“If My people, who are called by My name, will humble themselves and pray and seek My face and turn from their wicked ways, then I will hear from Heaven, and I will forgive their sin and heal their land.”
–   II Chronicles 7:14   –

Matt Walsh stated it perfectly in his blog addressing prayer being mocked after tragedies: “The chaos in our culture is certainly not evidence of the futility of prayer. It is evidence of the futility of avoiding prayer.”

In situations like these, we have to be brutally honest with ourselves: When was the last time we commented, “I’ll be praying for you!” on a heartbroken friend’s Facebook post and then never thought of it again?

To dig even deeper… When was the last time, if ever, that we prayed?

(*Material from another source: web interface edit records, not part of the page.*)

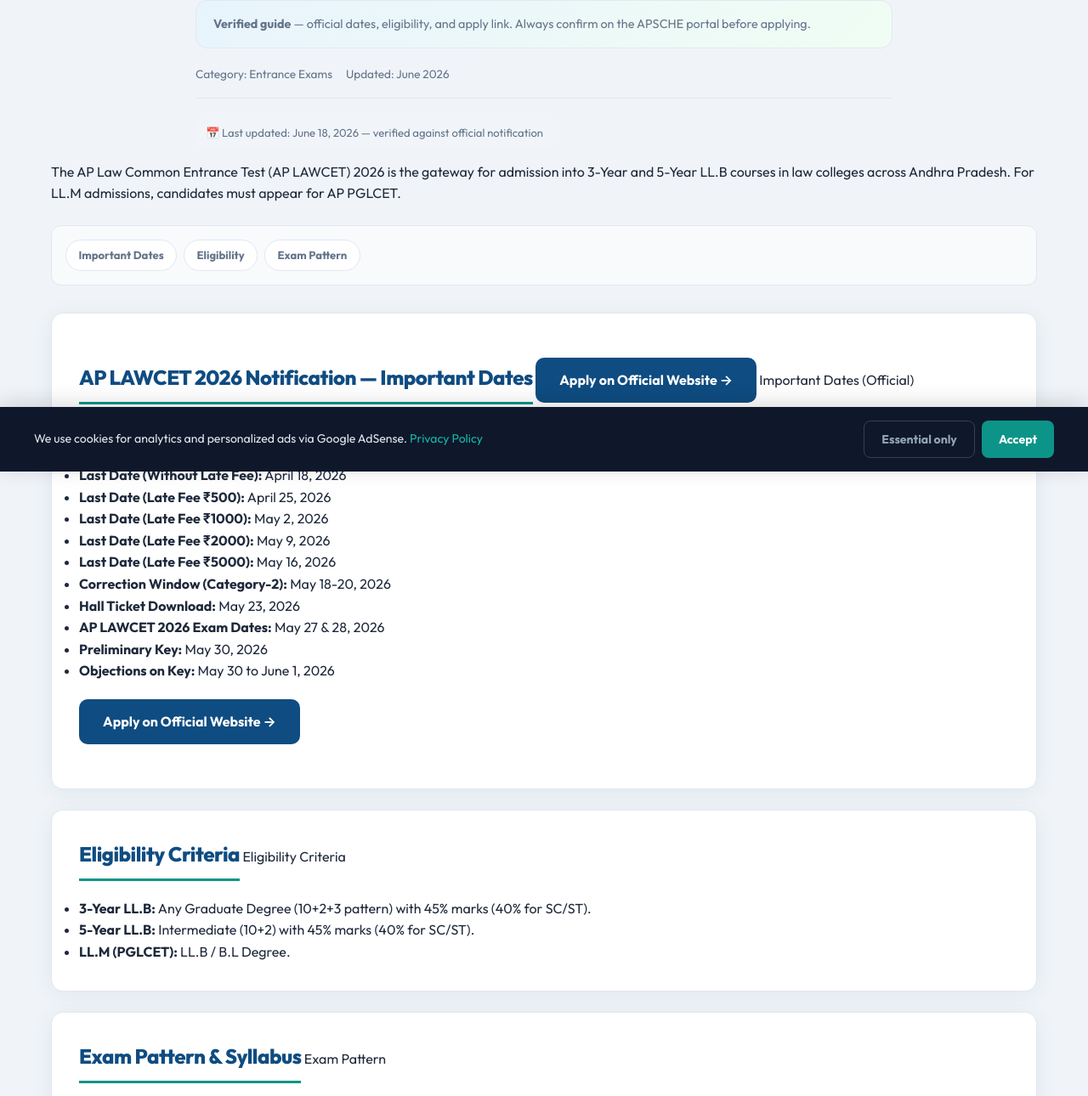
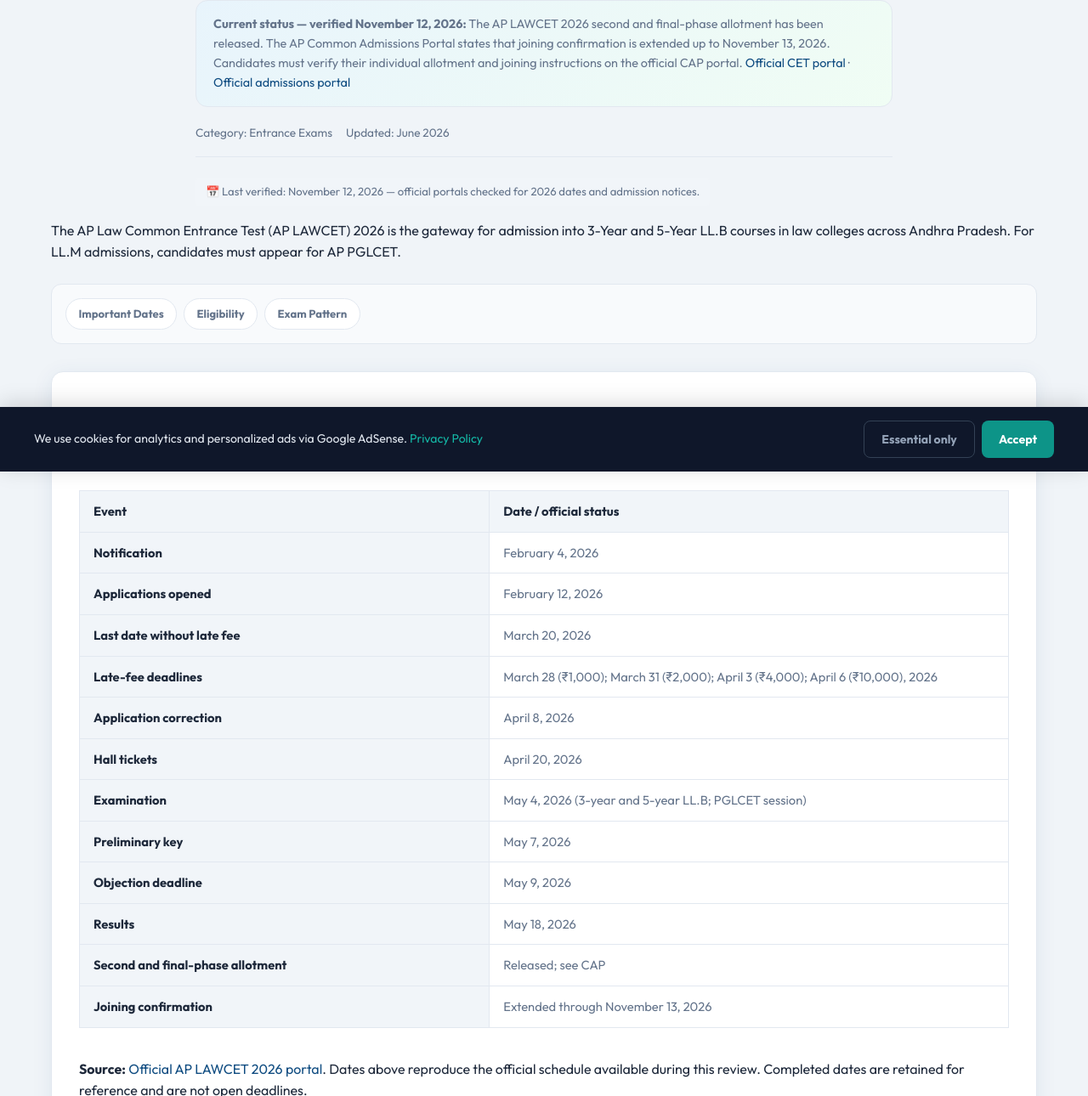
Before and after one commit to Rock682/easy-application, a website: page ap-lawcet-2026/index.html in a window 1280 px wide. Shown: the part 245-1535 px from the top of the page at 85% size. Drawn offline with Linux system fonts and the light colour scheme.

Commit message:
Update AP LAWCET 2026 official dates and admission status (Nov 12, 2026)

```diff
--- a/ap-lawcet-2026/index.html
+++ b/ap-lawcet-2026/index.html
@@ -5,9 +5,8 @@
     <meta charset="UTF-8">
     <meta name="google-adsense-account" content="ca-pub-4594881398958191">
     <meta name="viewport" content="width=device-width, initial-scale=1.0">
-    <title>AP LAWCET 2026 Notification: Exam Date (May 27-28), Registration (Feb 25) | EasyApplications</title>
-    <meta name="description"
-        content="AP LAWCET 2026 Notification Released: Registration starts Feb 25, 2026. Exam dates May 27 & 28, 2026. Get official schedules for 3-year/5-year LLB admissions in AP.">
+    <title>AP LAWCET 2026 Results & Final Phase Counselling Status | EasyApplications</title>
+    <meta name="description" content="AP LAWCET 2026 official dates, result and rank card, final-phase seat allotment and joining confirmation deadline for law admissions.">
     <meta name="keywords"
         content="AP LAWCET 2026 Notification, AP LAWCET 2026 Exam Date, LLB Admission AP 2026, AP LAWCET Registration, LAWCET Syllabus 2026, AP PGLCET 2026, 3 Year LLB Syllabus, 5 Year LLB Syllabus, AP LAWCET College List, Law Entrance Exam AP">
     <link rel="canonical" href="https://easyapplications.in/ap-lawcet-2026/">
@@ -29,13 +28,13 @@
     {
       "@context": "https://schema.org",
       "@type": "Article",
-      "headline": "AP LAWCET 2026 Notification: Exam Date (May 27-28), Registration (Feb 25) ",
-      "description": "AP LAWCET 2026 Notification Released: Registration starts Feb 25, 2026. Exam dates May 27 & 28, 2026. Get official schedules for 3-year/5-year LLB admissions in AP.",
+      "headline": "AP LAWCET 2026 Results & Final Phase Counselling Status | EasyApplications",
+      "description": "AP LAWCET 2026 official dates, result and rank card, final-phase seat allotment and joining confirmation deadline for law admissions.",
       "image": "https://easyapplications.in/ap-lawcet-2026-hero.png",
       "author": { "@type": "Organization", "name": "Easy Applications" },
       "publisher": { "@type": "Organization", "name": "Easy Applications", "logo": { "@type": "ImageObject", "url": "https://easyapplications.in/logo.png" } },
       "datePublished": "2026-01-18",
-      "dateModified": "2026-06-18",
+      "dateModified": "2026-11-12",
       "mainEntityOfPage": "https://easyapplications.in/ap-lawcet-2026/"
     }
     </script>
@@ -58,7 +57,7 @@
       "startDate": "2026-05-27",
       "endDate": "2026-05-28",
       "eventAttendanceMode": "https://schema.org/OfflineEventAttendanceMode",
-      "eventStatus": "https://schema.org/EventScheduled",
+      "eventStatus": "https://schema.org/EventCompleted",
       "location": {
         "@type": "Place",
         "name": "Andhra Pradesh",
@@ -107,13 +106,13 @@
                 <span>AP LAWCET 2026 Notification</span>
             </nav>
 
-            <h1>AP LAWCET 2026 Notification: Exam Date (May 27-28), Registration (Feb 25) </h1>
-            <div class="content-banner"><strong>Verified guide</strong> — official dates, eligibility, and apply link. Always confirm on the APSCHE portal before applying.</div>
+            <h1>AP LAWCET 2026 Results & Final Phase Counselling Status</h1>
+            <div class="content-banner"><strong>Current status — verified November 12, 2026:</strong> The AP LAWCET 2026 second and final-phase allotment has been released. The AP Common Admissions Portal states that joining confirmation is extended up to November 13, 2026. Candidates must verify their individual allotment and joining instructions on the official CAP portal. <a href="https://cets.apsche.ap.gov.in/LAWCET/" target="_blank" rel="noopener noreferrer">Official CET portal</a> · <a href="https://cap.apcfss.in/" target="_blank" rel="noopener noreferrer">Official admissions portal</a></div>
             <div class="article-meta">
                 <span>Category: Entrance Exams</span>
                 <span>Updated: June 2026</span>
             </div>
-            <p class="last-updated" role="status">📅 Last updated: June 18, 2026 — verified against official notification</p>
+            <p class="last-updated" role="status">📅 Last verified: November 12, 2026 — official portals checked for 2026 dates and admission notices.</p>
 
             <aside class="ad-slot ad-slot--responsive" data-ad-key="ARTICLE_TOP" data-ad-format="auto" aria-label="Advertisement">
             <p class="ad-label">Advertisement</p>
@@ -127,10 +126,24 @@
                 <a href="#pattern">Exam Pattern</a></nav>
 
             <section id="dates">
-                <h2>AP LAWCET 2026 Notification — Important Dates</h2>
-                <a href="https://cets.apsche.ap.gov.in/LAWCET/LAWCET/LAWCET_HomePage" class="apply-btn" target="_blank" rel="noopener noreferrer">Apply on Official Website →</a>
-                Important Dates (Official) <ul> <li><strong>Official Notification:</strong> February 24, 2026</li> <li><strong>Online Registration Starts:</strong> February 25, 2026</li> <li><strong>Last Date (Without Late Fee):</strong> April 18, 2026</li> <li><strong>Last Date (Late Fee ₹500):</strong> April 25, 2026</li> <li><strong>Last Date (Late Fee ₹1000):</strong> May 2, 2026</li> <li><strong>Last Date (Late Fee ₹2000):</strong> May 9, 2026</li> <li><strong>Last Date (Late Fee ₹5000):</strong> May 16, 2026</li> <li><strong>Correction Window (Category-2):</strong> May 18-20, 2026</li> <li><strong>Hall Ticket Download:</strong> May 23, 2026</li> <li><strong>AP LAWCET 2026 Exam Dates:</strong> May 27 & 28, 2026</li> <li><strong>Preliminary Key:</strong> May 30, 2026</li> <li><strong>Objections on Key:</strong> May 30 to June 1, 2026</li> </ul> <a href="https://cets.apsche.ap.gov.in/LAWCET/LAWCET/LAWCET_HomePage" class="apply-btn" target="_blank" rel="noopener noreferrer">Apply on Official Website →</a>
-            </section>
+<h2>AP LAWCET 2026 — Official Dates and Schedule</h2>
+<div class="table-scroll"><table class="info-table dates-table"><thead><tr><th>Event</th><th>Date / official status</th></tr></thead><tbody>
+<tr><th scope="row">Notification</th><td>February 4, 2026</td></tr>
+<tr><th scope="row">Applications opened</th><td>February 12, 2026</td></tr>
+<tr><th scope="row">Last date without late fee</th><td>March 20, 2026</td></tr>
+<tr><th scope="row">Late-fee deadlines</th><td>March 28 (₹1,000); March 31 (₹2,000); April 3 (₹4,000); April 6 (₹10,000), 2026</td></tr>
+<tr><th scope="row">Application correction</th><td>April 8, 2026</td></tr>
+<tr><th scope="row">Hall tickets</th><td>April 20, 2026</td></tr>
+<tr><th scope="row">Examination</th><td>May 4, 2026 (3-year and 5-year LL.B; PGLCET session)</td></tr>
+<tr><th scope="row">Preliminary key</th><td>May 7, 2026</td></tr>
+<tr><th scope="row">Objection deadline</th><td>May 9, 2026</td></tr>
+<tr><th scope="row">Results</th><td>May 18, 2026</td></tr>
+<tr><th scope="row">Second and final-phase allotment</th><td>Released; see CAP</td></tr>
+<tr><th scope="row">Joining confirmation</th><td>Extended through November 13, 2026</td></tr>
+</tbody></table></div>
+<p><strong>Source:</strong> <a href="https://cets.apsche.ap.gov.in/LAWCET/" target="_blank" rel="noopener noreferrer">Official AP LAWCET 2026 portal</a>. Dates above reproduce the official schedule available during this review. Completed dates are retained for reference and are not open deadlines.</p>
+<p><strong>Urgent admission update:</strong> The CAP notice feed confirms that the second and final-phase allotment has been released and joining confirmation is extended through <strong>November 13, 2026</strong>. Check the candidate login and official instructions immediately.</p>
+</section>
 
             <aside class="ad-slot ad-slot--infeed" data-ad-key="ARTICLE_MID" data-ad-format="auto" aria-label="Advertisement">
             <p class="ad-label">Advertisement</p>
```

And a little deeper still… To the God who can actually do something about it?

Because if we fall into any of these categories, we have zero leg to stand on in saying that it doesn’t work.

I’ve admittedly been on both sides of the fence. And I can say with all sincerity that when I hit my knees and cry out to Father God in those gut-wrenching prayers of humility and desperation, miracles happen. Not because I’m special, but because that’s what He calls us to do over and over in Scripture. And in the cases where I may not necessarily get “my way”, He is always gracious to show me, in the end, how the deepest cries of my heart were answered, even if it didn’t look exactly like I thought it would or should.

This post is not pro-guns. It’s not pro-turning a blind eye to what’s going on. It’s pro-Savior. Pro-doing something that will actually change things. And friends, we are not going to get that from the simple act of creating another law for those who ignore the law to break. Because guns don’t kill people. Knives don’t kill people. Cars don’t kill people. Evil, malicious intent kills people. And as long as we keep fighting the wrong enemy, it will continue to until our world is entirely unsalvageable.

Photo of folded hands over a Bible, praying by candlelight. Used to illustrate the blog, So while our culture is screaming right now that the most idiotic, futile, pointless thing that we as a society could possibly do is pray… Pray anyway. Introspective until it hurts, knees down, face to the floor, grieving, “Father, forgive us… Fix us… Help us…”

And then, by all means, stand up and do something: Whatever He tells you to.

In this particular situation, I can only imagine that the starting line would be to actively work toward repairing the stigma surrounding mental health and contributing to properly healing it, however we can. And for the rest of our days, choose to love deeper. Shine brighter. And fight harder to affect the small or large piece of the world where we are in a way that heals us as individuals, not apathetically attempts to blanket cure or leaves it up to someone else.

In the end, it’s not what they do. It’s what we do. And we can change the world.